Moath Hamza Ahmed al-Alwi, a Yemeni national who has been detained at the American prison facility at Guantánamo Bay since 2002, weighs only 98 pounds. Never charged with a crime, al-Alwi, now 35 years old, is one of many detainees at the camp who have gone on a prolonged hunger strike.
As described in a recent petition submitted to the Inter-American Commission on Human Rights (IACHR) by his lawyers, al-Alwi’s mental and physical state is seriously deteriorating after two years on hunger strike, and subsequent force-feeding.
Since commencing his strike in February 2013, al-Alwi alleges that he has been subjected to escalating physical and psychological abuse from guards, as well as increasingly brutal force-feeding procedures administered by medical personnel at the camp. Human rights organizations have described the force-feeding procedure employed at Guantánamo as torture, and the U.S. government has fought to keep video footage of the force-feeding of al-Alwi and other hunger-striking detainees from public view.
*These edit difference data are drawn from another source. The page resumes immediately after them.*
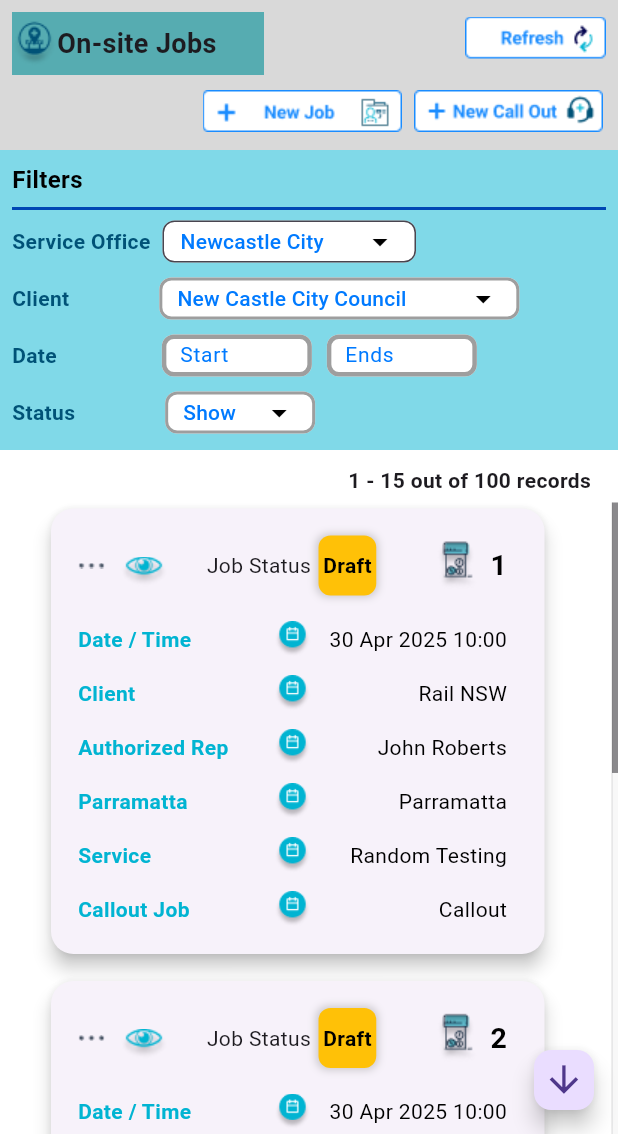
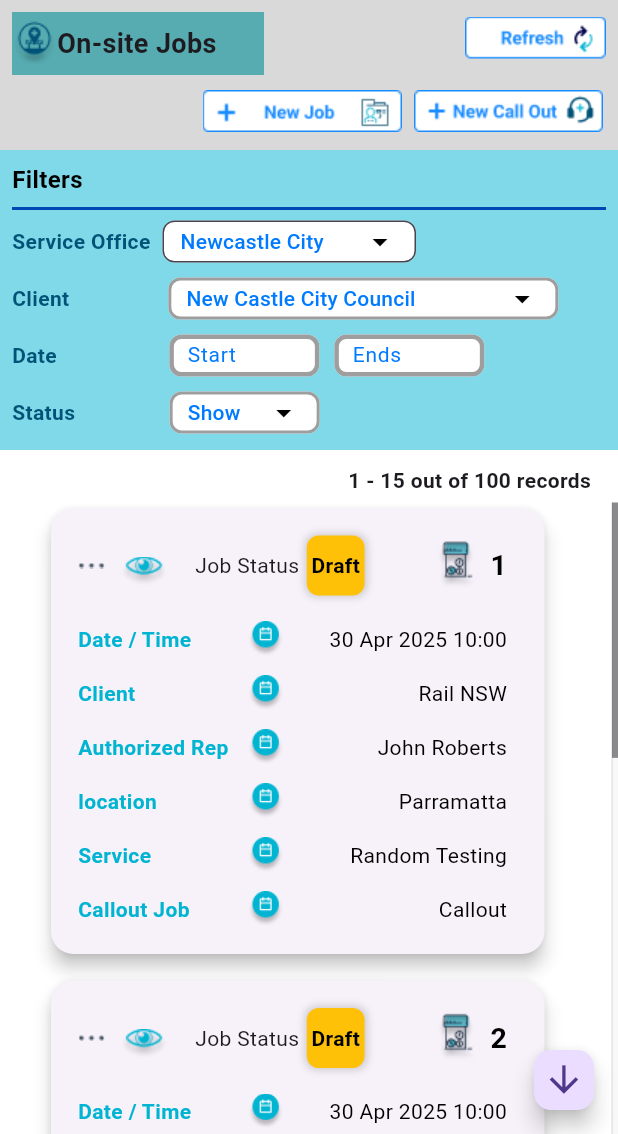
Before and after one commit to RusiraLiyanage/Collection-Manager-Mobile, a Flutter app: the OnsiteJobsHome screen opened directly, on a phone screen of 412 x 824 dp, the part 102-1236 px from its top. Run offline on Flutter 3.47's test engine with Material 3 defaults, Android fonts, the phone set to English and light mode, and no system bars; missing offline and left inert: number_pagination.

Commit message:
starting on iphone 11

```diff
--- a/lib/screens/OnsiteJobs/onSiteJobsHome.dart
+++ b/lib/screens/OnsiteJobs/onSiteJobsHome.dart
@@ -253,7 +253,7 @@ class _onSiteJobsHomeState extends State<OnsiteJobsHome> {
 
             // Right-aligned value
             Expanded(
-              flex: 3, // Adjust the flex value to control space distribution
+              flex: 4, // Adjust the flex value to control space distribution
               child: Align(
                 alignment: Alignment.centerRight,
                 child: Text(
@@ -494,7 +494,7 @@ class _onSiteJobsHomeState extends State<OnsiteJobsHome> {
                   child: Row(
                     children: [
                       Padding(
-                        padding: const EdgeInsets.only(right: 60.0),
+                        padding: const EdgeInsets.only(right: 66.0),
                         child: Text(
                           "Client",
                           style: TextStyle(
@@ -504,7 +504,7 @@ class _onSiteJobsHomeState extends State<OnsiteJobsHome> {
                         ),
                       ),
                       Container(
-                        width: 240,
+                        width: 260,
                         height: 28,
                         child: DropdownButtonFormField<String>(
                           focusColor: Colors.white,
@@ -568,7 +568,7 @@ class _onSiteJobsHomeState extends State<OnsiteJobsHome> {
                   child: Row(
                     children: [
                       Padding(
-                        padding: const EdgeInsets.only(right: 70.0),
+                        padding: const EdgeInsets.only(right: 75.0),
                         child: Text(
                           "Date",
                           style: TextStyle(
@@ -673,7 +673,7 @@ class _onSiteJobsHomeState extends State<OnsiteJobsHome> {
                   child: Row(
                     children: [
                       Padding(
-                        padding: const EdgeInsets.only(right: 60.0),
+                        padding: const EdgeInsets.only(right: 63.0),
                         child: Text(
                           "Status",
                           style: TextStyle(
@@ -837,7 +837,7 @@ class _onSiteJobsHomeState extends State<OnsiteJobsHome> {
                                         // Center-aligned icon
                                         Expanded(
                                           flex:
-                                              4, // Adjust the flex value to control space distribution
+                                              5, // Adjust the flex value to control space distribution
                                           child: Align(
                                             alignment: Alignment.center,
                                             child: Row(
@@ -934,8 +934,8 @@ class _onSiteJobsHomeState extends State<OnsiteJobsHome> {
                                     _buildInfoRow(
                                         iconPath:
                                             'assets/images/icons/dafault_icon.png',
-                                        title: job["location"]!,
-                                        value: 'Parramatta'),
+                                        title: 'location',
+                                        value: job["location"]!),
                                     _buildInfoRow(
                                         iconPath:
                                             'assets/images/icons/dafault_icon.png',
@@ -956,7 +956,7 @@ class _onSiteJobsHomeState extends State<OnsiteJobsHome> {
                     ),
                     Padding(
                       padding: const EdgeInsets.only(
-                        left: 20.0,
+                        left: 10.0,
                         right: 70,
                       ),
                       child: Align(
@@ -965,7 +965,7 @@ class _onSiteJobsHomeState extends State<OnsiteJobsHome> {
                           mainAxisAlignment: MainAxisAlignment.spaceBetween,
                           children: [
                             Padding(
-                              padding: const EdgeInsets.only(right: 40.0),
+                              padding: const EdgeInsets.only(right: 30.0),
                               child: Text(
                                 "Show",
                                 style: TextStyle(
@@ -1028,7 +1028,7 @@ class _onSiteJobsHomeState extends State<OnsiteJobsHome> {
                             ),
                             const Spacer(),
                             Container(
-                              width: 60,
+                              width: 65,
                               height: 20,
                               child: Text(
                                 "Navigate",
@@ -1087,7 +1087,21 @@ class _onSiteJobsHomeState extends State<OnsiteJobsHome> {
                       ),
                     ),
                     SizedBox(
-                      height: 10,
+                      height: 20,
+                    ),
+                    Align(
+                        alignment: Alignment.topLeft,
+                        child: Padding(
+                          padding: const EdgeInsets.only(left: 10.0),
+                          child: FittedBox(
+                            child: Image.asset(
+                              "assets/images/icons/showAchieve.png",
+                              fit: BoxFit.cover,
+                            ),
+                          ),
+                        )),
+                    SizedBox(
+                      height: 20,
                     ),
                   ],
                 ),
--- a/lib/tabs/tabs_page.dart
+++ b/lib/tabs/tabs_page.dart
@@ -114,7 +114,7 @@ class _TabsPageState extends State<TabsPage> {
                     fit: BoxFit
                         .contain, // Ensures the image fits within the specified size
                   ),
-                  label: 'On-site Jobs',
+                  label: 'On-site',
                 ),
                 BottomNavigationBarItem(
                   icon: Image.asset(
```
Also changed, not shown: pubspec.lock, 2 other files.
Al-Alwi, who has described his strike as “a form of peaceful protest against injustice,” has said that he will not resume eating until there is some sort of legal resolution to his case. Prison officials have responded to his hunger strike by placing him in solitary confinement, denying him access to prescribed medical items and subjecting him to extreme temperatures in his cell.